Throughout my life I have had to figure how to be a functioning person by myself. My mother was a single mom who worked multiple jobs. She was never home. I would only see her for about an hour each morning. My father was not in the picture, as he was incarcerated in Mexico. Because of this, I ended up living in multiple homes with family. I moved to about eight different homes before I was a teenager. The relationship that I had with my father was that of a young man wanting to be like his father, following his every footstep, acting like he did and embracing his “love” whenever I received it. But in high school when my father was released and came to live with us, I realized that he was not the person I wanted to be like. I wanted to be successful, I wanted to be there for my future family and I wanted to be a man of my word.
As time passed my relationship with my mother grew more and more and I felt a sense of responsibility for her. I felt like I needed to provide for her although her husband was already home.
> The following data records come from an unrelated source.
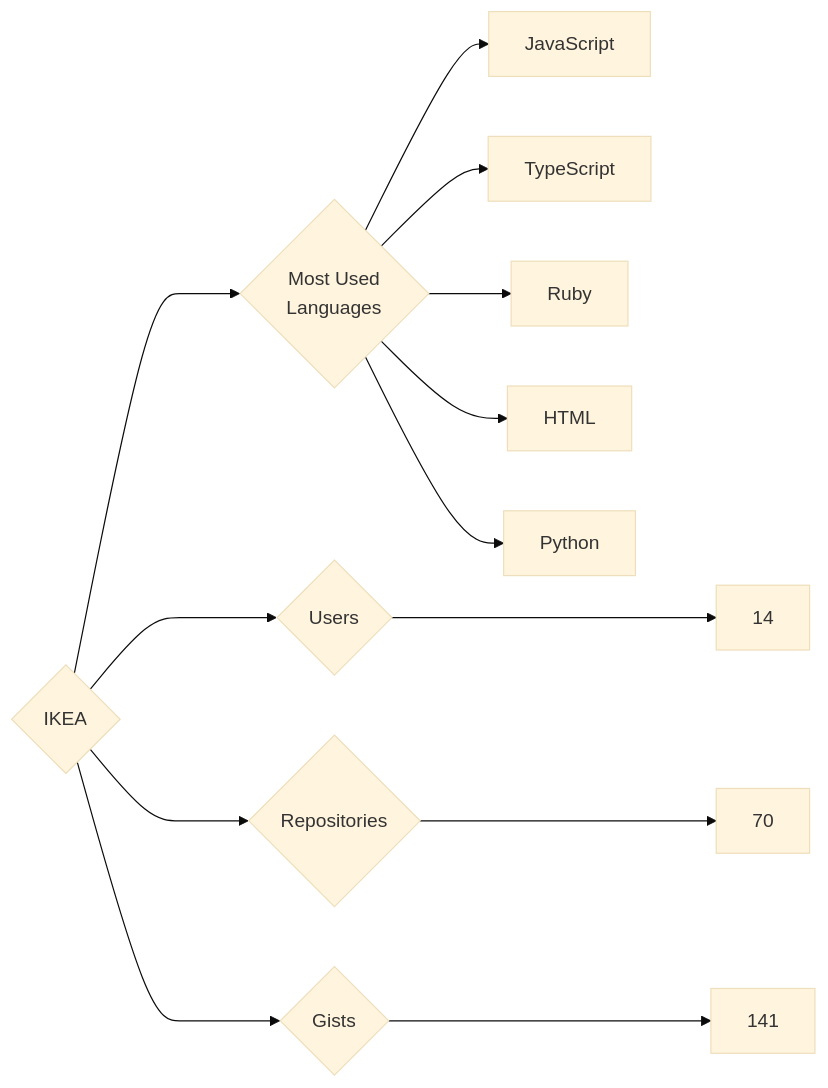
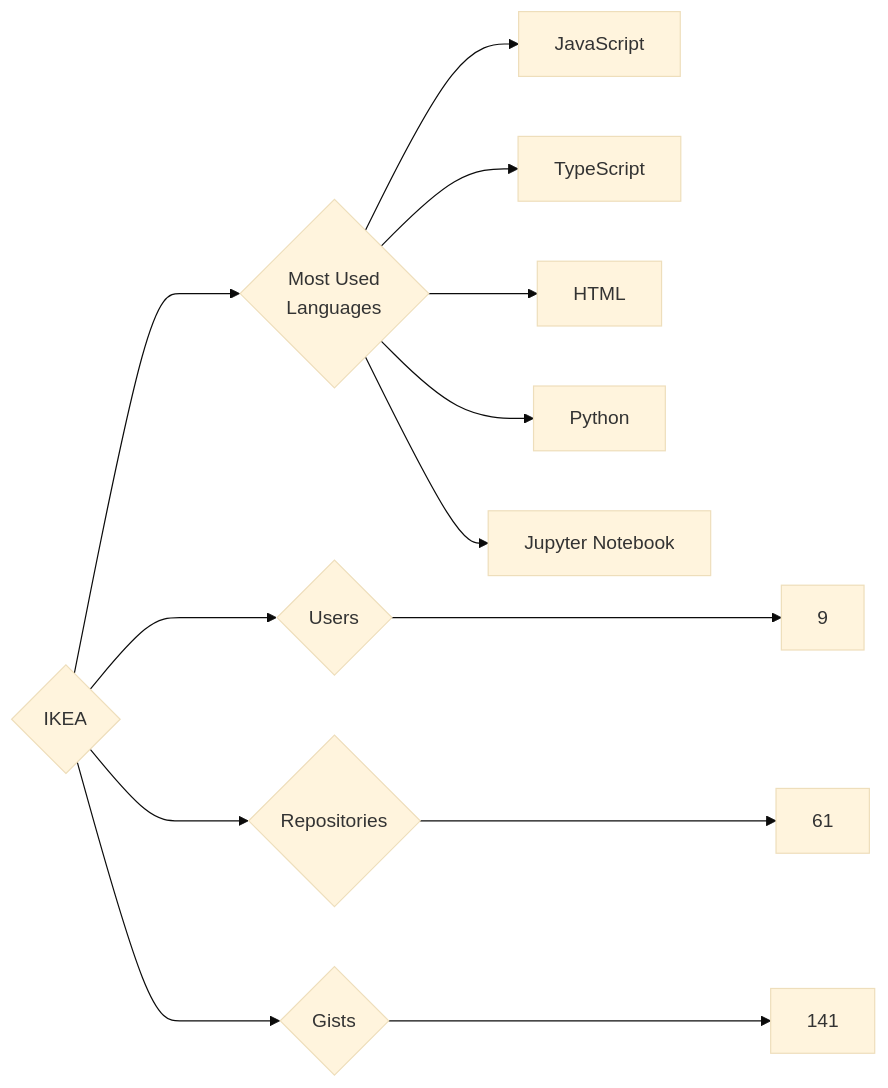
The diagram in targets/IKEA/README.md (trickest/insiders), drawn with Mermaid (base theme) before and after one commit. The commit also changed 736 other files, not shown here.

````diff
--- a/targets/IKEA/README.md
+++ b/targets/IKEA/README.md
@@ -3,13 +3,13 @@
 ```mermaid
 graph LR
 COMPANY_NAME{IKEA}
-COMPANY_NAME ---> U{Users} ---> UN[14]
-COMPANY_NAME ---> R{Repositories} ---> RN[70]
+COMPANY_NAME ---> U{Users} ---> UN[9]
+COMPANY_NAME ---> R{Repositories} ---> RN[61]
 COMPANY_NAME ---> G{Gists} ---> GN[141]
 COMPANY_NAME ---> ML{Most Used<br>Languages}
 ML --> JavaScript[JavaScript]
 ML --> TypeScript[TypeScript]
-ML --> Ruby[Ruby]
 ML --> HTML[HTML]
 ML --> Python[Python]
+ML --> Jupyter_Notebook[Jupyter Notebook]
 ```
````
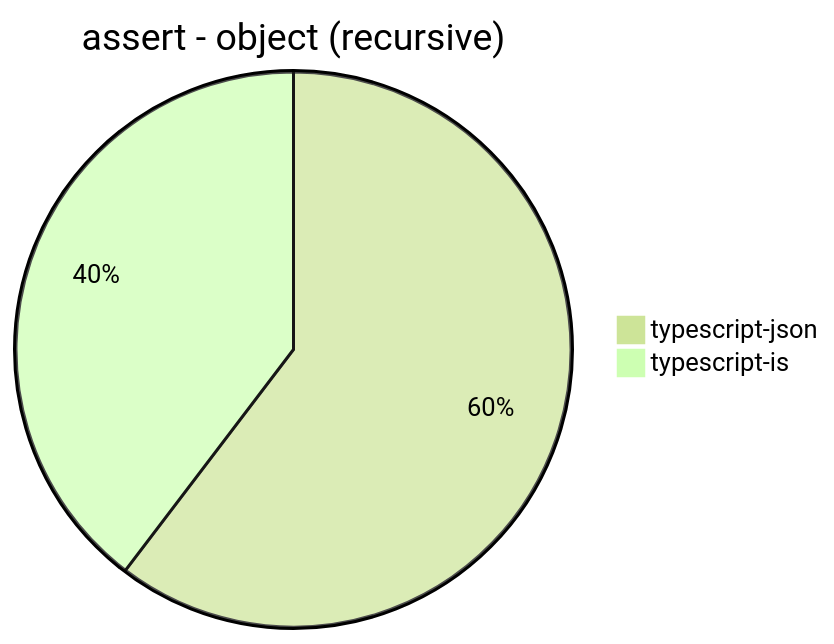
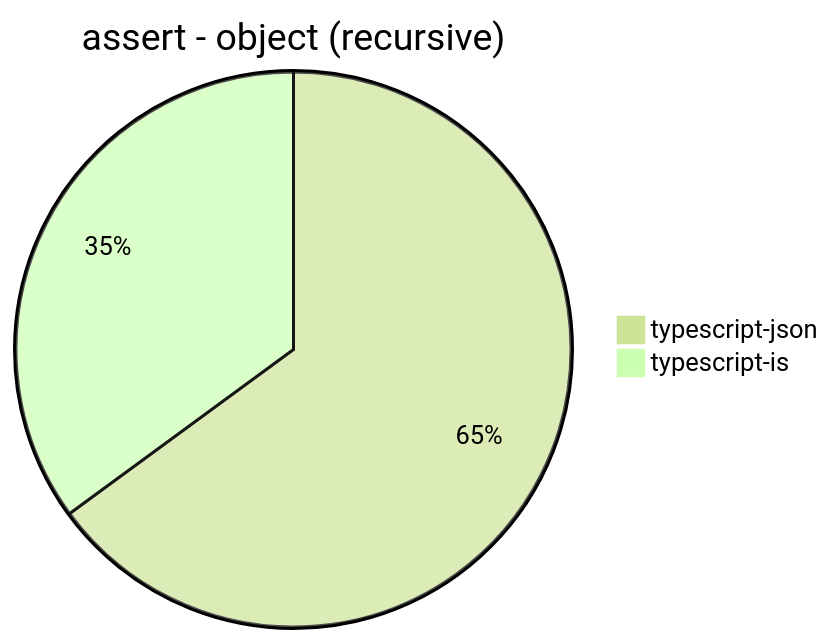
Before and after one commit to samchon/typia: the second of 30 diagrams in benchmark/results/AMD Ryzen 7 5800H with Radeon Graphics         .md, drawn with Mermaid (forest theme). The commit also changed other lines of this file, not shown here.

````diff
--- a/benchmark/results/AMD Ryzen 7 5800H with Radeon Graphics         .md
+++ b/benchmark/results/AMD Ryzen 7 5800H with Radeon Graphics         .md
@@ -24,5 +24,5 @@
 ```mermaid
 pie title assert - object (recursive)
-  "typescript-json": 32214.612708295183
-  "typescript-is": 21159.603742432584
+  "typescript-json": 32919.5211786372
+  "typescript-is": 17776.824034334764
 ```
````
With my father now in the home he expected all of us to follow his every order, which my mother did but I did not. This caused multiple fights and arguments. It came to the point that he pulled a knife on me in one of his drunk moments. That solidified the relationship that we were going to have moving forward. I kept my guard up for the upcoming years and our relationship tore my mother apart. Although I had prayed for us to get better it only improved slightly.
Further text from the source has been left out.